No! Not the end of the story yet! As I said, this all occurred at the north end of the arena, and if you were a spectator on the hillside you would have to be looking away from the rodeo action inside the arena to witness this incident. However, a little old lady sitting in her lawn chair close to the north end of the hillside did see the wreck. Ronnie was bent over, hands on his knees and desperately trying to get air back in his lungs. The older lady got up out of her chair, tottered down the hill to Ronnie and started bawling him out for ‘teasing the bull.’
“That serves you right you dim-witted twit for teasing that bull and I oughta report you to the humane society!” she shouted at him.
Ronnie is trying to answer her but is still having too much trouble trying to breath. Ronnie recovers enough to utter; “I wasn’t teasin’ the bull.”
“Don’t sass me you cement headed idiot!” she counters back.
Ronnie, finally getting his air and voice back retaliates, “You heard me you old hide!”
“That serves you right you dim-witted twit for teasing that bull and I oughta report you to the humane society!” she shouted at him.– Little old Lady
I’ve often thought of this day over the years and considered how absolutely crazy the scenario really was. There were hundreds of people at the rodeo. In order to get from one side of the arena to the other, you had to walk around either the north or south end of the arena. Anybody could have unknowingly been confronted by that bull, elderly people, women or children. Who does the bull find? The reining world champion bull rider who makes his living on exactly that kind of bull. The champion bull rider is not even entered in the rodeo and doesn’t step foot inside the arena on that day. He is only attending the rodeo that day to relax and to visit with friends. Ronnie told me later that it was the worse ‘hookin’ he’d ever taken over his whole rodeo career.

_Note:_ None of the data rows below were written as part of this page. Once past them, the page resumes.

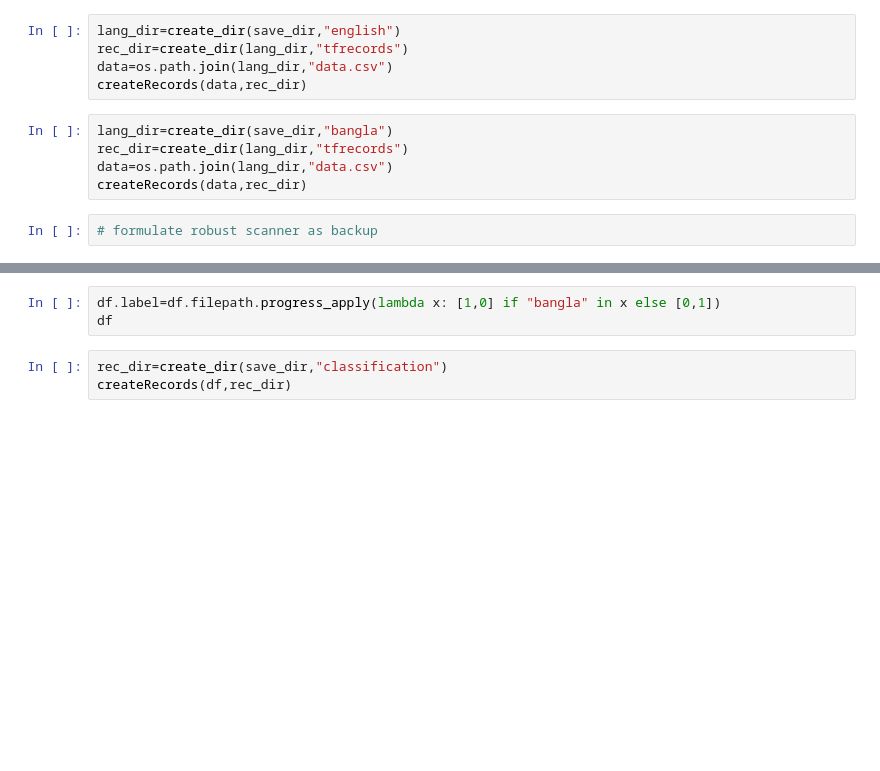
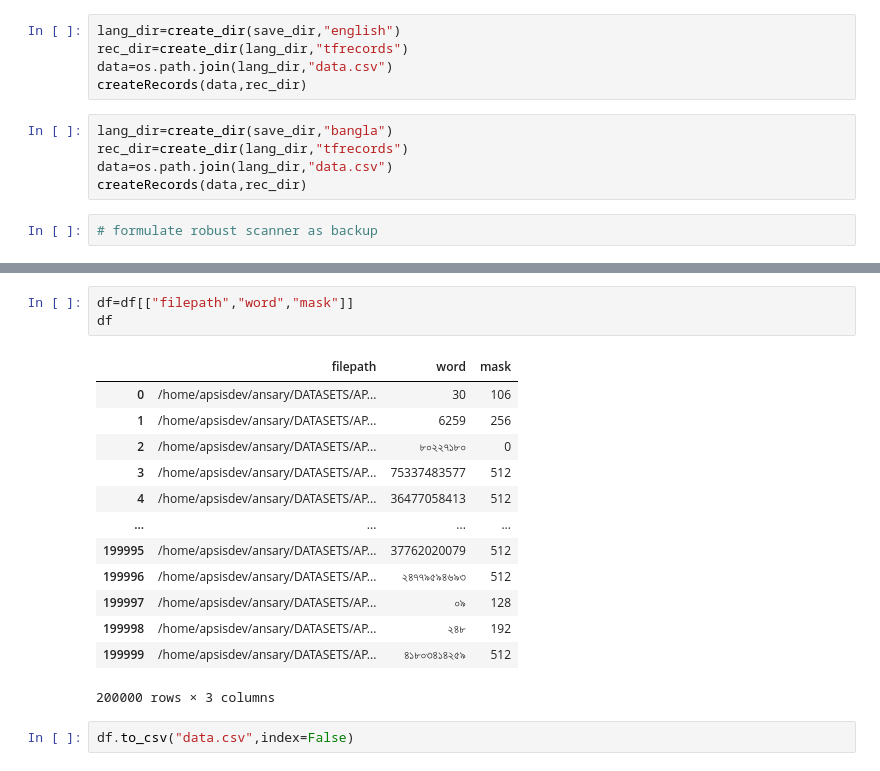
Before and after one commit to mnansary/apsis-cdr-ocr, a Jupyter notebook: number_synth.ipynb, the cells around one changed output, grey strips where cells are left out. Saved outputs shown, nothing was run; the diff lists cells and outputs as text; blank space fills up the shorter version.

```diff
--- a/number_synth.ipynb
+++ b/number_synth.ipynb
@@ -335,6 +349,19 @@ df
 # %%
-df.label=df.filepath.progress_apply(lambda x: [1,0] if "bangla" in x else [0,1])
+df=df[["filepath","word","mask"]]
 df
+# %% [output]
+|  | filepath | word | mask |
+| 0 | /home/apsisdev/ansary/DATASETS/AP... | 30 | 106 |
+| 1 | /home/apsisdev/ansary/DATASETS/AP... | 6259 | 256 |
+| 2 | /home/apsisdev/ansary/DATASETS/AP... | ৮০২২৭১৮০ | 0 |
+| 3 | /home/apsisdev/ansary/DATASETS/AP... | 75337483577 | 512 |
+| 4 | /home/apsisdev/ansary/DATASETS/AP... | 36477058413 | 512 |
+| ... | ... | ... | ... |
+| 199995 | /home/apsisdev/ansary/DATASETS/AP... | 37762020079 | 512 |
+| 199996 | /home/apsisdev/ansary/DATASETS/AP... | ২৪৭৭৯৫৯৪৬৯৩ | 512 |
+| 199997 | /home/apsisdev/ansary/DATASETS/AP... | ০৯ | 128 |
+| 199998 | /home/apsisdev/ansary/DATASETS/AP... | ২৪৮ | 192 |
+| 199999 | /home/apsisdev/ansary/DATASETS/AP... | ৪১৮০৩৪১৪২৫৯ | 512 |
+200000 rows × 3 columns
 # %%
-rec_dir=create_dir(save_dir,"classification")
-createRecords(df,rec_dir)
+df.to_csv("data.csv",index=False)
```
Also changed, not shown: parts of 6 cells of this notebook, 3 other files.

Bill Stovall and I don’t see each other very often, maybe every four or five years. But whenever we do, we have to laugh and talk about it all over again, as if it happened yesterday. We are the only two surviving witnesses. Ronnie Rossen was killed riding a bull at an old-timer’s rodeo in the early 1990’s… and the old lady…well, she could possibly be jetting around on her broom, looking out for animal welfare!